> [Problem description]: Every single record below is to be reproduced exactly.

> [Data for processing]:

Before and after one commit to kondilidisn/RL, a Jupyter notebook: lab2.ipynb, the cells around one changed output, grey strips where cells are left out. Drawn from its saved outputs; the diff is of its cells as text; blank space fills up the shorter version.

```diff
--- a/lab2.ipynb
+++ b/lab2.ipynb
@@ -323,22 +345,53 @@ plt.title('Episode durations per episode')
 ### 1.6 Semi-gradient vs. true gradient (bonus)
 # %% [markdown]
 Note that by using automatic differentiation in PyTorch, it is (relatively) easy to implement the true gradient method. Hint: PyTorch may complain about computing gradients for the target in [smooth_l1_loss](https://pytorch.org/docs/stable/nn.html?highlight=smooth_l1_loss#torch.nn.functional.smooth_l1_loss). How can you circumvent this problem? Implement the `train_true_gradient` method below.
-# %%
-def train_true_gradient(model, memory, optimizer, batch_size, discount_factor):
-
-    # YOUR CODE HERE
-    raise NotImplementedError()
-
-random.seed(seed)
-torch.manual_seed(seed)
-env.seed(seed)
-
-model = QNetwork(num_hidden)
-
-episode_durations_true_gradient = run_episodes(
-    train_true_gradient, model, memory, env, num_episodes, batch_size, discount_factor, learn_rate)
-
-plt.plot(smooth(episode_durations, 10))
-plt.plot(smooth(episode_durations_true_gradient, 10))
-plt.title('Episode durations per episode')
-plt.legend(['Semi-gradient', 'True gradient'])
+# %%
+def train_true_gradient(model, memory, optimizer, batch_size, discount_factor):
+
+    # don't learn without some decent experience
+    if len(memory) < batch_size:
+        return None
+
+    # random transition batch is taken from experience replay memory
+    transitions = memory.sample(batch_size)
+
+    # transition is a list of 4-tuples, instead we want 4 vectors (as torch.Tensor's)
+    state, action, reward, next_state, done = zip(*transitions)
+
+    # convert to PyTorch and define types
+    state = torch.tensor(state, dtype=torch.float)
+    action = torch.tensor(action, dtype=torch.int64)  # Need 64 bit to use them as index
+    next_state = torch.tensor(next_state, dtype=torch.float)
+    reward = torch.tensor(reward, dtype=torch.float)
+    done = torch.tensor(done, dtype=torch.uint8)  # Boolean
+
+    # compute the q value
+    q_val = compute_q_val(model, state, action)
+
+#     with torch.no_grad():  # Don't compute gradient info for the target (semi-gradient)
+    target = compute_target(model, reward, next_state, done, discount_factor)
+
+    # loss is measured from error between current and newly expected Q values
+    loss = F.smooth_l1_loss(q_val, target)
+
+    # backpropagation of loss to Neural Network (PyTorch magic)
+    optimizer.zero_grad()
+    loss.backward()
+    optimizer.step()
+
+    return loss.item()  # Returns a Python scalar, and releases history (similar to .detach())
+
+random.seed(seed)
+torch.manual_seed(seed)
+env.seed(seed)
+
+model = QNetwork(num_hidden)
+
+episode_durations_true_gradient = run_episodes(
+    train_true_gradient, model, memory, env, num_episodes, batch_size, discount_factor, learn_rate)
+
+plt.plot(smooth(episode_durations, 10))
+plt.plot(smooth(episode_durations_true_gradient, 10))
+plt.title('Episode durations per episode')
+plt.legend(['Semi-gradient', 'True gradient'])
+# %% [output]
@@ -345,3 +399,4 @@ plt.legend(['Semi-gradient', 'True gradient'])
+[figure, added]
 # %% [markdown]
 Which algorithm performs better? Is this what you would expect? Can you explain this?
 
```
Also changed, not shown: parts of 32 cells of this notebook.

> [Solved problem]:
Before and after one commit to kondilidisn/RL, a Jupyter notebook: lab2.ipynb, the cells around one changed output, grey strips where cells are left out. Drawn from its saved outputs; the diff is of its cells as text; blank space fills up the shorter version.

```diff
--- a/lab2.ipynb
+++ b/lab2.ipynb
@@ -323,22 +345,53 @@ plt.title('Episode durations per episode')
 ### 1.6 Semi-gradient vs. true gradient (bonus)
 # %% [markdown]
 Note that by using automatic differentiation in PyTorch, it is (relatively) easy to implement the true gradient method. Hint: PyTorch may complain about computing gradients for the target in [smooth_l1_loss](https://pytorch.org/docs/stable/nn.html?highlight=smooth_l1_loss#torch.nn.functional.smooth_l1_loss). How can you circumvent this problem? Implement the `train_true_gradient` method below.
-# %%
-def train_true_gradient(model, memory, optimizer, batch_size, discount_factor):
-
-    # YOUR CODE HERE
-    raise NotImplementedError()
-
-random.seed(seed)
-torch.manual_seed(seed)
-env.seed(seed)
-
-model = QNetwork(num_hidden)
-
-episode_durations_true_gradient = run_episodes(
-    train_true_gradient, model, memory, env, num_episodes, batch_size, discount_factor, learn_rate)
-
-plt.plot(smooth(episode_durations, 10))
-plt.plot(smooth(episode_durations_true_gradient, 10))
-plt.title('Episode durations per episode')
-plt.legend(['Semi-gradient', 'True gradient'])
+# %%
+def train_true_gradient(model, memory, optimizer, batch_size, discount_factor):
+
+    # don't learn without some decent experience
+    if len(memory) < batch_size:
+        return None
+
+    # random transition batch is taken from experience replay memory
+    transitions = memory.sample(batch_size)
+
+    # transition is a list of 4-tuples, instead we want 4 vectors (as torch.Tensor's)
+    state, action, reward, next_state, done = zip(*transitions)
+
+    # convert to PyTorch and define types
+    state = torch.tensor(state, dtype=torch.float)
+    action = torch.tensor(action, dtype=torch.int64)  # Need 64 bit to use them as index
+    next_state = torch.tensor(next_state, dtype=torch.float)
+    reward = torch.tensor(reward, dtype=torch.float)
+    done = torch.tensor(done, dtype=torch.uint8)  # Boolean
+
+    # compute the q value
+    q_val = compute_q_val(model, state, action)
+
+#     with torch.no_grad():  # Don't compute gradient info for the target (semi-gradient)
+    target = compute_target(model, reward, next_state, done, discount_factor)
+
+    # loss is measured from error between current and newly expected Q values
+    loss = F.smooth_l1_loss(q_val, target)
+
+    # backpropagation of loss to Neural Network (PyTorch magic)
+    optimizer.zero_grad()
+    loss.backward()
+    optimizer.step()
+
+    return loss.item()  # Returns a Python scalar, and releases history (similar to .detach())
+
+random.seed(seed)
+torch.manual_seed(seed)
+env.seed(seed)
+
+model = QNetwork(num_hidden)
+
+episode_durations_true_gradient = run_episodes(
+    train_true_gradient, model, memory, env, num_episodes, batch_size, discount_factor, learn_rate)
+
+plt.plot(smooth(episode_durations, 10))
+plt.plot(smooth(episode_durations_true_gradient, 10))
+plt.title('Episode durations per episode')
+plt.legend(['Semi-gradient', 'True gradient'])
+# %% [output]
@@ -345,3 +399,4 @@ plt.legend(['Semi-gradient', 'True gradient'])
+[figure, added]
 # %% [markdown]
 Which algorithm performs better? Is this what you would expect? Can you explain this?
 
```
Also changed, not shown: parts of 32 cells of this notebook.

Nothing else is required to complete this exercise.